The development of English has a pre-eminent place in education and in society in order for children to achieve well academically and in the wider aspects of life. A high-quality education in English teaches pupils to speak and write fluently so that they can communicate their ideas and emotions to others, and through their reading and listening, others can communicate with them. Reading enables pupils have a chance to develop culturally, emotionally, intellectually, socially and spiritually – literature, especially, plays a key role in such development. Reading also enables pupils both to acquire knowledge and to build on what they already know. All the skills of language are essential to participating fully as a member of society; pupils who do not learn to speak, read and write fluently and confidently are effectively disenfranchised. At Yorke Mead we recognise that the skills in English are interlinked, and also that strength in English will enable children to achieve across all other subjects too.
We believe that it is important for all children to express themselves clearly and confidently in speech and that this has a strong impact on their learning across the curriculum. In the early Years we emphasise role-play, exploration of sounds, the learning of nursery rhymes and retelling of stories. We continue with role-play areas in Key Stage 1 and develop the use of drama in all age groups. As children grow older they develop skills with activities such as performing plays, presenting reports to camera and debating in school council. Throughout the curriculum there is an emphasis on giving oral explanations to show understanding.
Children also need to be able to listen with full concentration to adults in school and to each other. In the classroom and in assembly discussions children are encouraged to contribute their ideas and to listen and respond to the ideas of others. All Key Stage 1 and Key Stage 2 classrooms have Sound field systems to support partially hearing pupils and these make listening easier in whole class activities for all the children.
Reading at Yorke Mead builds from the children’s phonics skills. We use the Little Wandle synthetic phonics programme to deliver phonics daily throughout the Early Years and Key Stage One. Children who do not develop the phonics knowledge to read fluently continue with the Little Wandle scheme into Key Stage Two. Children are supported to develop the skills of segmenting and blending sounds to read words as soon as they begin to read letter sounds. Reading practise is built into the daily routine. All children are encouraged to take home books to read or to share with an adult. Each class has a reading area with a library and access to the school library.
Initially books are phonics based to ensure children have the skills and knowledge to be able to decode the words. Books are also made available online linked to the Little Wandle programme. In Early Years and Key Stage One the children have a home-school reading diary to share with an adult at home. Key Stage Two children are expected to record their reading in their diaries themselves and to carry out regular book reviews. Each year we organise an author week and celebrate World Book Day, and there will be several book swap days throughout the year to enable children to have access to new books. We also encourage interest in reading through book teasers which introduce a new book every month.

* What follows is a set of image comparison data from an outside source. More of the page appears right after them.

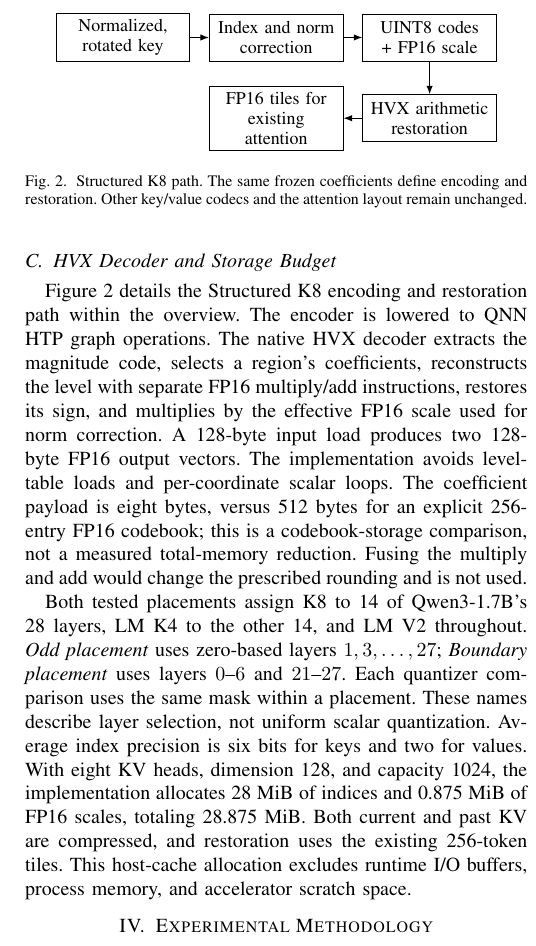
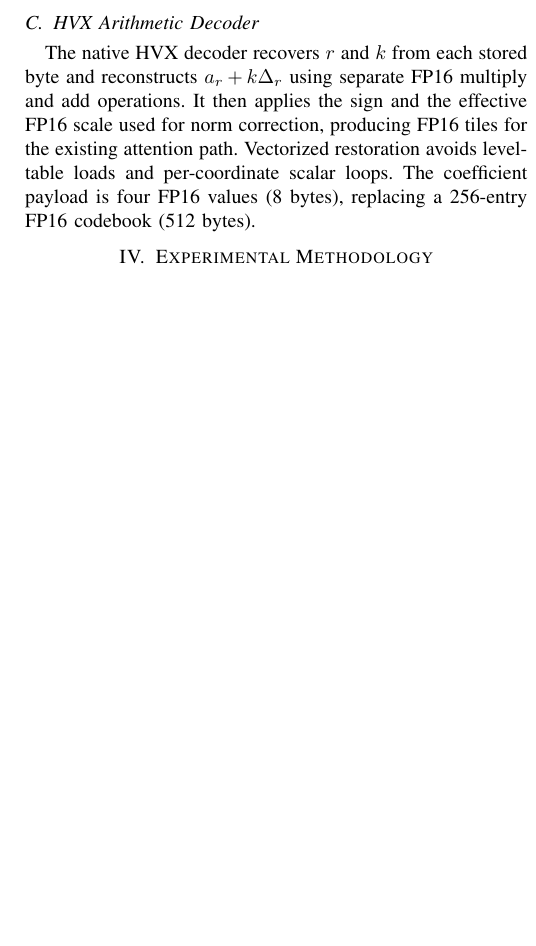
Before and after one commit to HANJEONGWOO/ICEIC2027_Overleaf_Ready, a LaTeX paper (conference_101719.tex): part of one column of page 3 of 6, cut at the place of the change, the shorter picture padded with empty space. Compiled offline with pdfLaTeX; a missing font is replaced by an installed copy or a similar font; a LaTeX package or settings file that is missing is left out.

Commit message:
docs: Fig. 2 삭제 및 HVX 디코더 설명 간결화
- 상세 파이프라인 그림과 관련 참조 제거
- III-C의 레이어 배치 정의와 저장 예산 설명 삭제
- HVX 산술 복원 중심으로 본문 정리 및 PDF 갱신

```diff
--- a/conference_101719.tex
+++ b/conference_101719.tex
@@ -24,8 +24,6 @@
 \usepackage{booktabs}
 \usepackage{url}
 \usepackage{flushend}
-\usepackage{tikz}
-\usetikzlibrary{arrows.meta,positioning}
 \newcommand{\clip}{\operatorname{clip}}
 \hyphenation{quan-ti-za-tion de-quan-ti-za-tion code-book}
 
@@ -124,29 +122,8 @@ The logical floor rule rounds half-step ties upward. Execution uses a stored rec
 \end{equation}
 For negative values, the magnitude index is reflected to preserve compatibility with the existing ascending LUT layout. The decoder recovers $j=b-128$ for $b\geq128$ and $j=127-b$ otherwise.
 
-\begin{figure}[t]
-\centering
-\begin{tikzpicture}[
- box/.style={draw,align=center,text width=2.15cm,minimum height=0.83cm,inner sep=3pt,font=\small},
- arr/.style={-{Latex[length=1.5mm]},line width=0.5pt},node distance=0.33cm]
- \node[box] (input) {Normalized,\\rotated key};
- \node[box,right=of input] (index) {Index and norm\\correction};
- \node[box,right=of index] (cache) {UINT8 codes\\+ FP16 scale};
- \node[box,below=0.58cm of cache] (hvx) {HVX arithmetic\\restoration};
- \node[box,left=of hvx] (tiles) {FP16 tiles for\\existing attention};
- \draw[arr] (input)--(index);
- \draw[arr] (index)--(cache);
- \draw[arr] (cache)--(hvx);
- \draw[arr] (hvx)--(tiles);
-\end{tikzpicture}
-\caption{Structured K8 path. The same frozen coefficients define encoding and restoration. Other key/value codecs and the attention layout remain unchanged.}
-\label{fig:path}
-\end{figure}
-
-\subsection{HVX Decoder and Storage Budget}
-Figure~\ref{fig:path} details the Structured K8 encoding and restoration path within the overview. The encoder is lowered to QNN HTP graph operations. The native HVX decoder extracts the magnitude code, selects a region's coefficients, reconstructs the level with separate FP16 multiply/add instructions, restores its sign, and multiplies by the effective FP16 scale used for norm correction. A 128-byte input load produces two 128-byte FP16 output vectors. The implementation avoids level-table loads and per-coordinate scalar loops. The coefficient payload is eight bytes, versus 512 bytes for an explicit 256-entry FP16 codebook; this is a codebook-storage comparison, not a measured total-memory reduction. Fusing the multiply and add would change the prescribed rounding and is not used.
-
-Both tested placements assign K8 to 14 of Qwen3-1.7B's 28 layers, LM K4 to the other 14, and LM V2 throughout. \emph{Odd placement} uses zero-based layers $1,3,\ldots,27$; \emph{Boundary placement} uses layers $0$--$6$ and $21$--$27$. Each quantizer comparison uses the same mask within a placement. These names describe layer selection, not uniform scalar quantization. Average index precision is six bits for keys and two for values. With eight KV heads, dimension 128, and capacity 1024, the implementation allocates 28 MiB of indices and 0.875 MiB of FP16 scales, totaling 28.875 MiB. Both current and past KV are compressed, and restoration uses the existing 256-token tiles. This host-cache allocation excludes runtime I/O buffers, process memory, and accelerator scratch space.
+\subsection{HVX Arithmetic Decoder}
+The native HVX decoder recovers $r$ and $k$ from each stored byte and reconstructs $a_r+k\Delta_r$ using separate FP16 multiply and add operations. It then applies the sign and the effective FP16 scale used for norm correction, producing FP16 tiles for the existing attention path. Vectorized restoration avoids level-table loads and per-coordinate scalar loops. The coefficient payload is four FP16 values (8 bytes), replacing a 256-entry FP16 codebook (512 bytes).
 
 \section{Experimental Methodology}
 We use Qwen3-1.7B~\cite{qwen3} in a fixed W4A16 configuration on a Galaxy S26 Ultra (SM8850), using QAIRT 2.48.0.260626 and the HTP backend in burst mode. Inference uses a single sequence with context capacity 1024. Dense QR-generated rotations use seeds 42 and 542 for keys and values, respectively, with norm correction enabled. The quantized Johnson--Lindenstrauss (QJL) residual stage is disabled, so the evaluated codec is not the full inner-product-unbiased TurboQuant construction~\cite{turboquant}. Model weights, activation encodings, rotation seeds, norm correction, and K4/V2 paths are held fixed within each quantizer comparison; no weight training or activation recalibration is performed. The implementation and recorded experiments are identified by immutable commits~\cite{artifact}. Table~\ref{tab:lm-repeated} summarizes the repeated performance comparison.
```
Also changed, not shown: conference_101719.pdf, conference_101719.tex (2 more changed lines).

Children can also enjoy and experience new books being read to them; teachers read to their class daily. Years 1, 2 and 3 are paired with years 4, 5 and 6 for partner reading on a monthly basis. We are also fortunate to have a well-established system of adult volunteer helpers who will hear children read.
We encourage children to write freely from the time they start Nursery, starting with emergent writing. Children use their phonics skills to learn to write the sounds they can hear in words. They will also be directly taught tricky words and common words. They learn how to write for different purposes including writing instructions, reports, letters, poems, diaries and imaginative stories. Sometimes work will be word-processed. Finished writing may be presented as a booklet, in a class book or as part of a display as well as in the children’s individual exercise books.
Handwriting, spelling, grammar and punctuation are taught as specific discrete skills as well as applied throughout the curriculum. Children are encouraged to write in a fluent, joined style from the start and there is a strong emphasis on using their phonics to support spelling. To encourage the children to develop neat joined handwriting we have a system of certificates that the children earn which lead to their ‘pen license’.
Spelling is taught systematically alongside children’s phonic skills initially and then with the focus on learning the spelling ‘rules’. We encourage children to initially use emergent writing techniques to spell words, using their phonics, and as children become more confident formal spelling tests are introduced. This will usually be during Year 1 sometime.
Spellings are taught in line with the National Curriculum phonic and spelling expectations for the age group. Children may choose to tackle 5, 10 or 15 of these spellings each week depending on the level of challenge the spelling pattern presents to them.